I did think about the character of Finn and how they would write this event into the show. I wondered if they would take this moment to shine a light on the plague of addiction that destroys so many young lives. Then I wondered how they would write about the character’s mother.

Finn’s mother – a widow – has appeared occasionally throughout the show, and the writers have always made clear that the relationship was strong and close.  Now deprived of her only biological son, Finn’s mother, Carol, was only on screen for a few minutes of last night’s show, but it was in those few minutes – as Carol described the fear that every parent pushes to the back of their mind that I identified for the first time with any of the characters.  

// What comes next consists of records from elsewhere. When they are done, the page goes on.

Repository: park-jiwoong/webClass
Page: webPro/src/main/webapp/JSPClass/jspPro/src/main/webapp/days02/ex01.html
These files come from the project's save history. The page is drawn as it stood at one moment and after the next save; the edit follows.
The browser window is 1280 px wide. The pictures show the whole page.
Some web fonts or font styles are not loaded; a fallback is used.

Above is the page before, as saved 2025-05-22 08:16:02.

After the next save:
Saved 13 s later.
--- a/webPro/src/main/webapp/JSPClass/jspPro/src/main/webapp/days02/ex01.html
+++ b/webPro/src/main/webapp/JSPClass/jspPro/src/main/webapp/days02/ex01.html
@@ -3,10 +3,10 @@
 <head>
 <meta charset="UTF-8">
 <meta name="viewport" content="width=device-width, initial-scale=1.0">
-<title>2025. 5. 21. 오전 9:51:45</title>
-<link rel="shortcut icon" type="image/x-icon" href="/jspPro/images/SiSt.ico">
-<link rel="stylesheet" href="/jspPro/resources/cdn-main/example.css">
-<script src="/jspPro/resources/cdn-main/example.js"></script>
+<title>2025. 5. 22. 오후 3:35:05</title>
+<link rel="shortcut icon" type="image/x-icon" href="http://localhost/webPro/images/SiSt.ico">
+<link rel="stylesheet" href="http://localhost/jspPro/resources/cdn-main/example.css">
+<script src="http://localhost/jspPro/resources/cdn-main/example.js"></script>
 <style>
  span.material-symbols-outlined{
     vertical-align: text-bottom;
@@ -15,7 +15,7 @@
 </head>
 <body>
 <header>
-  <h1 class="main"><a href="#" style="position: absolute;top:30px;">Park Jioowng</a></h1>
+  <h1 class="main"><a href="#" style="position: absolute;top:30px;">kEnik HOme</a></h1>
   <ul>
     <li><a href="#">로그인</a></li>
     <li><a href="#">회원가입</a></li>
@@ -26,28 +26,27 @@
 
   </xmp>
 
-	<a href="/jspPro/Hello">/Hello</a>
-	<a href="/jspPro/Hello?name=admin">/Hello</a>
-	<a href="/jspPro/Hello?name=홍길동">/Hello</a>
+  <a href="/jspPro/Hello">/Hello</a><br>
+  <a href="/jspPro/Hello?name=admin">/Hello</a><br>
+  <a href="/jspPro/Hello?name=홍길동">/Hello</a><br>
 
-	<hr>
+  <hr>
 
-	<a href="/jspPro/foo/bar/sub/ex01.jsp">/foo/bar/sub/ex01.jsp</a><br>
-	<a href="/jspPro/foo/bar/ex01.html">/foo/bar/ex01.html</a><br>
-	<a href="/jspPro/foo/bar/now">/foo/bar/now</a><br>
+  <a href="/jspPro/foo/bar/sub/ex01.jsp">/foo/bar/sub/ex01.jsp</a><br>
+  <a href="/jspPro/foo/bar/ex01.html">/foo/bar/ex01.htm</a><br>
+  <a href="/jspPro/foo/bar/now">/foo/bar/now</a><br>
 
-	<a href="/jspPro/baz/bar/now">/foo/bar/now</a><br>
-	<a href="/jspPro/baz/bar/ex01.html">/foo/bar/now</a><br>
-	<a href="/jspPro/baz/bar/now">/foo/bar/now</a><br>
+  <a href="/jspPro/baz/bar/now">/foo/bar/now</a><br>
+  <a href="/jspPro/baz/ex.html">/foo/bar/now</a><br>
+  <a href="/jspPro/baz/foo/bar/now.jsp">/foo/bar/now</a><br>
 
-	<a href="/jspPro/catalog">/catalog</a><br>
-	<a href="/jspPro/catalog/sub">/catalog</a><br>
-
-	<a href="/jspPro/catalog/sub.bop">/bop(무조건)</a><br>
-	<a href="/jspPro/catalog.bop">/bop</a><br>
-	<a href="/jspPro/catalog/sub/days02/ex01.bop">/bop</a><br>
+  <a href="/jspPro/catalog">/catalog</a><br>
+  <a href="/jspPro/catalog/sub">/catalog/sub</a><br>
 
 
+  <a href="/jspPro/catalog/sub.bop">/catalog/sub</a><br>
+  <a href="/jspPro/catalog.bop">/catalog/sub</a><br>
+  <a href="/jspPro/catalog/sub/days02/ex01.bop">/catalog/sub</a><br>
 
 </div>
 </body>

None of us who have not faced the loss of a child can really know what it’s like to get that phone call.  As parents we all live with the knowledge that it could happen and the question of how we might go on if it did, but, as Carol says, “we push it to the back of our minds because it’s too terrible to contemplate.”

For me, the last eighteen months have been about living fully and authentically.  They have been about living without fear.  When Carol cried, I cried, thinking about the real parents we’ve known and read about who have had to face that fear.  

Now, though, as I look across the kitchen table at my lanky Jack, home on a sick day, it’s not the fear of things too terrible to contemplate that helps me push the possibility of losing either of my kids to the back of my mind.  It’s the determination not to let that fear keep me from appreciating every moment I do have with them and their Dad.